• [Dataset content]

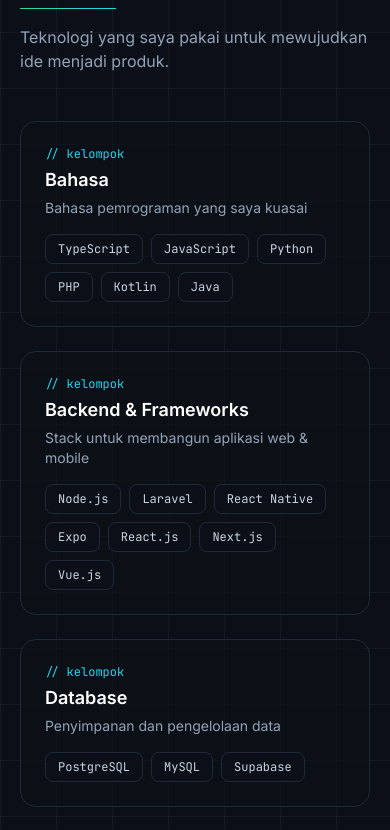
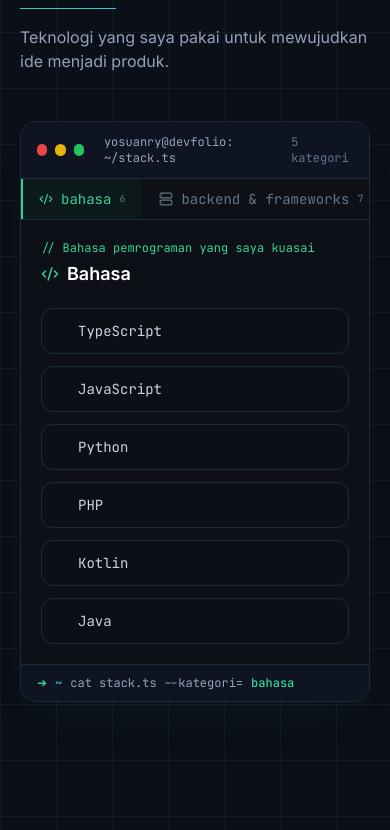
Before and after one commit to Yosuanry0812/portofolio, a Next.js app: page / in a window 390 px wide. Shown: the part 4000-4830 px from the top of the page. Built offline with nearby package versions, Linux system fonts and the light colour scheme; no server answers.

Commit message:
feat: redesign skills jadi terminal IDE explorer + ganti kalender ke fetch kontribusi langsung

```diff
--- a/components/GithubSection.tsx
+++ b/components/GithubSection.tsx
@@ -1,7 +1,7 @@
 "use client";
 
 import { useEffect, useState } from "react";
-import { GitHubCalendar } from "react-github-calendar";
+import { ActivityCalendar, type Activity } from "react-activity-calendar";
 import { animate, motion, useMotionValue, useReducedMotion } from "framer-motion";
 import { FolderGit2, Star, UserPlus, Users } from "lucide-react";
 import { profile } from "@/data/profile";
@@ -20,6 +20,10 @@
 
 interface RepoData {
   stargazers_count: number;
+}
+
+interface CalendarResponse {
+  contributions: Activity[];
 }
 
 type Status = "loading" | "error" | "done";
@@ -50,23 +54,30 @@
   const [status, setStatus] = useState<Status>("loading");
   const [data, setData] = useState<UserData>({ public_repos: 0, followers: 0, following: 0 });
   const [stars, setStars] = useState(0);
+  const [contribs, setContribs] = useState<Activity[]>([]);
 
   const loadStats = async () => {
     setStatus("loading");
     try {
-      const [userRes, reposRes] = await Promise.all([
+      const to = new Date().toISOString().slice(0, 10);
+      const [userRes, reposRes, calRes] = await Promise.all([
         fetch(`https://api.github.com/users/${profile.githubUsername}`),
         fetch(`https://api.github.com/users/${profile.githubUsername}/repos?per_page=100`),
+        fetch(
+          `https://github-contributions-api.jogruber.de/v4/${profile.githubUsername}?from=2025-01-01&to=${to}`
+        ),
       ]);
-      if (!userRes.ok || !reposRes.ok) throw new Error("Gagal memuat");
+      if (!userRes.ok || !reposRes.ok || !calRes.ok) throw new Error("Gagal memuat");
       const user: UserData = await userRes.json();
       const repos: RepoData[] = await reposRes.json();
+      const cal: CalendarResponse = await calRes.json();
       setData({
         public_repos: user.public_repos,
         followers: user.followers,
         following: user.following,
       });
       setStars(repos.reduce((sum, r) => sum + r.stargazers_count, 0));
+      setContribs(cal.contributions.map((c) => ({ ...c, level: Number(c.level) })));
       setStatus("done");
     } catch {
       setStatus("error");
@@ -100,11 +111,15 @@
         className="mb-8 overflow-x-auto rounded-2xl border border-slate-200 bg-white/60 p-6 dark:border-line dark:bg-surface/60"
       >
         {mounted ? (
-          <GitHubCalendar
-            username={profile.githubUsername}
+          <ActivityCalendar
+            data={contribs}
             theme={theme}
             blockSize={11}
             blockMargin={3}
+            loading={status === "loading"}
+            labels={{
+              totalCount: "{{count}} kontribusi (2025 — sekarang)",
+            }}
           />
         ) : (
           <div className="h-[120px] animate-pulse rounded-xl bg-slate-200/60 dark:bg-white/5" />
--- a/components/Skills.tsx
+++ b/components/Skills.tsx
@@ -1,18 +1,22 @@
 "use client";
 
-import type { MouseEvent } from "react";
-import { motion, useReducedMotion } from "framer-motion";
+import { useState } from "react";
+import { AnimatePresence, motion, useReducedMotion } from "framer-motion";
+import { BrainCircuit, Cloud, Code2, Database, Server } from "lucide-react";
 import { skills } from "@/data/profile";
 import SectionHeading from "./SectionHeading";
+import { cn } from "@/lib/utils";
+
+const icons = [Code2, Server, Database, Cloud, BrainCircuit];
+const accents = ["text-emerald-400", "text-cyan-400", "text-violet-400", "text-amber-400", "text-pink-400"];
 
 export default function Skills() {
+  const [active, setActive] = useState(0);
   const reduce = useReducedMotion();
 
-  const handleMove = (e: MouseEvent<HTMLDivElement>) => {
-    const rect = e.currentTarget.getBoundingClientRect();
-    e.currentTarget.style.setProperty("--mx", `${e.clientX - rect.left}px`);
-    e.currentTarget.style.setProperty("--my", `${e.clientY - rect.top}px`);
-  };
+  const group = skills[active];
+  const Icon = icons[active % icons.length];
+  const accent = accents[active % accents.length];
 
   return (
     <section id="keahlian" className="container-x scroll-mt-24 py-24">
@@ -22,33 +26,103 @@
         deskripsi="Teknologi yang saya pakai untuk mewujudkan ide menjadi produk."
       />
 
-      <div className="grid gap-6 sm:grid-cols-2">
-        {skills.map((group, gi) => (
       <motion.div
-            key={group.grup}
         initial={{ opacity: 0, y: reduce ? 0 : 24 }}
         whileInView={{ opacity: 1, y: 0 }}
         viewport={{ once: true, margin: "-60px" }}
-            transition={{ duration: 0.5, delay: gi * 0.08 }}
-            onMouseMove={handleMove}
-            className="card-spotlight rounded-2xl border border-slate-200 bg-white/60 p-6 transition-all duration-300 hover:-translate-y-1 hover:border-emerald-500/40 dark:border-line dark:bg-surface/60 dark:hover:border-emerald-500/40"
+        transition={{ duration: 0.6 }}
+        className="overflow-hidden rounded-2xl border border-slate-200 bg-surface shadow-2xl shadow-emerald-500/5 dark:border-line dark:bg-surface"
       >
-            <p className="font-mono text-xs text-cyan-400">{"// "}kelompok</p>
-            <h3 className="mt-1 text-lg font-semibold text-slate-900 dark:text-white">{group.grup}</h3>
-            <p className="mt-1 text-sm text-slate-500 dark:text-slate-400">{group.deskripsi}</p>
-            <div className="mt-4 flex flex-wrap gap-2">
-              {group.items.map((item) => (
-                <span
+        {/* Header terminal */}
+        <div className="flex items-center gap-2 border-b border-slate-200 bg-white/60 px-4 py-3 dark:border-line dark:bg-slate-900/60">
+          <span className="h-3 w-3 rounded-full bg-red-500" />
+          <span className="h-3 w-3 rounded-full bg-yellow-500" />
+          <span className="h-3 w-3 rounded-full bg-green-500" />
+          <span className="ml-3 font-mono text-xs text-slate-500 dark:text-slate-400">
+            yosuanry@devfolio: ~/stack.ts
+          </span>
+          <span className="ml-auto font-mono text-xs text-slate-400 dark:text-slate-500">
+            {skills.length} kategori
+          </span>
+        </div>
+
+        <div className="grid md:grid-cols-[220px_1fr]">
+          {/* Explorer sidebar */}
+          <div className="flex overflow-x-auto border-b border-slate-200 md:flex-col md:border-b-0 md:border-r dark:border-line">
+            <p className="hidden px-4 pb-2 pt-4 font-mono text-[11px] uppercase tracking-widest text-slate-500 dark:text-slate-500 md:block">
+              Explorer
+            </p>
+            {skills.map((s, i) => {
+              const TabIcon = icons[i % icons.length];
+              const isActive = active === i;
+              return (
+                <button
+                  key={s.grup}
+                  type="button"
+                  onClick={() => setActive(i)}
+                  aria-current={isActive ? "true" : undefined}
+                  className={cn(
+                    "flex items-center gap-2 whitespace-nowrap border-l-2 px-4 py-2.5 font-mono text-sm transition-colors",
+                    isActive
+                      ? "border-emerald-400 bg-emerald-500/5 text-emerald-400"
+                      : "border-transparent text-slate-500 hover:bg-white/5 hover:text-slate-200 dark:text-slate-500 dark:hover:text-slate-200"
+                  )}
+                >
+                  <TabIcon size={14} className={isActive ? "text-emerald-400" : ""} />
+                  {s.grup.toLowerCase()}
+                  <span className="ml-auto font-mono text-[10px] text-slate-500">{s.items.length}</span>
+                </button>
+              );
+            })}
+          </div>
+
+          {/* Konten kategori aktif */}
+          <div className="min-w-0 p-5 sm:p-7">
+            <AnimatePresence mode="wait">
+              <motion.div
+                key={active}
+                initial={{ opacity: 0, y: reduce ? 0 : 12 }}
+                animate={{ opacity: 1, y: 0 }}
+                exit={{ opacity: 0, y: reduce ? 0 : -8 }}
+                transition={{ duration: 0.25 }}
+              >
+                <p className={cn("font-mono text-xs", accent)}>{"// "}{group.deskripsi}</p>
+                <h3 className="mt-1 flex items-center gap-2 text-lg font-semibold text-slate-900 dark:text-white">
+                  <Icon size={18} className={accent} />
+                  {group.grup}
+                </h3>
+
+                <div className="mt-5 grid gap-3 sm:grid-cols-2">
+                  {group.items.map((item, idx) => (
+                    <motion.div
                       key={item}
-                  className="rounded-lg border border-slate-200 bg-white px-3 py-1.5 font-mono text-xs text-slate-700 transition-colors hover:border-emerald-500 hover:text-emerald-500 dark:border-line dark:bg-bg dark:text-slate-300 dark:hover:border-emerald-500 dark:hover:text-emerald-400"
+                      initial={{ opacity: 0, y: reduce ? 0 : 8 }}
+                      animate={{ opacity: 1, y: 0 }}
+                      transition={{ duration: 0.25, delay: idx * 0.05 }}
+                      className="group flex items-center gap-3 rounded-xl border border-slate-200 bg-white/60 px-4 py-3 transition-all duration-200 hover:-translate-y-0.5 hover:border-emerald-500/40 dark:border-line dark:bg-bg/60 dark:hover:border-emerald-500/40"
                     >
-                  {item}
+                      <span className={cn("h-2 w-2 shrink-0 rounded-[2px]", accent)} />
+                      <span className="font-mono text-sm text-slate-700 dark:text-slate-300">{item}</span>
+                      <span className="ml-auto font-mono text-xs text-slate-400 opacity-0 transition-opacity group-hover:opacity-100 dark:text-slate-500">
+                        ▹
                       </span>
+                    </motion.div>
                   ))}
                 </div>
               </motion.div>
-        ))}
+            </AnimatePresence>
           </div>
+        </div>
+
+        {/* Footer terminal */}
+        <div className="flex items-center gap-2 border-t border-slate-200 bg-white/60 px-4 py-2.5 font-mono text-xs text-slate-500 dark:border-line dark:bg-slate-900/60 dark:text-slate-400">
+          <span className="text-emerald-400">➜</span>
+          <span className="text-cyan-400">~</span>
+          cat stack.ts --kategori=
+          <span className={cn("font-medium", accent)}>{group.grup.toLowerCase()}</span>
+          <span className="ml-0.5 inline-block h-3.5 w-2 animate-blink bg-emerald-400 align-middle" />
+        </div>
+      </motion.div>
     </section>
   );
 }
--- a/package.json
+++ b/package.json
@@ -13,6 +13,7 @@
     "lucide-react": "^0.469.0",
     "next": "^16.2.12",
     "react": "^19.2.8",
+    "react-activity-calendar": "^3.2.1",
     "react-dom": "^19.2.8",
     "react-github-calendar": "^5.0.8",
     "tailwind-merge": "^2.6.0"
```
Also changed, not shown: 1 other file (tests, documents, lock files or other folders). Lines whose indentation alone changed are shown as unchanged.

• [Your task] Report each line of the material above where the word "grup" appears.

• [Worked solution]
-            key={group.grup}
-            <h3 className="mt-1 text-lg font-semibold text-slate-900 dark:text-white">{group.grup}</h3>
+                  key={s.grup}
+                  {s.grup.toLowerCase()}
+                  {group.grup}
+          <span className={cn("font-medium", accent)}>{group.grup.toLowerCase()}</span>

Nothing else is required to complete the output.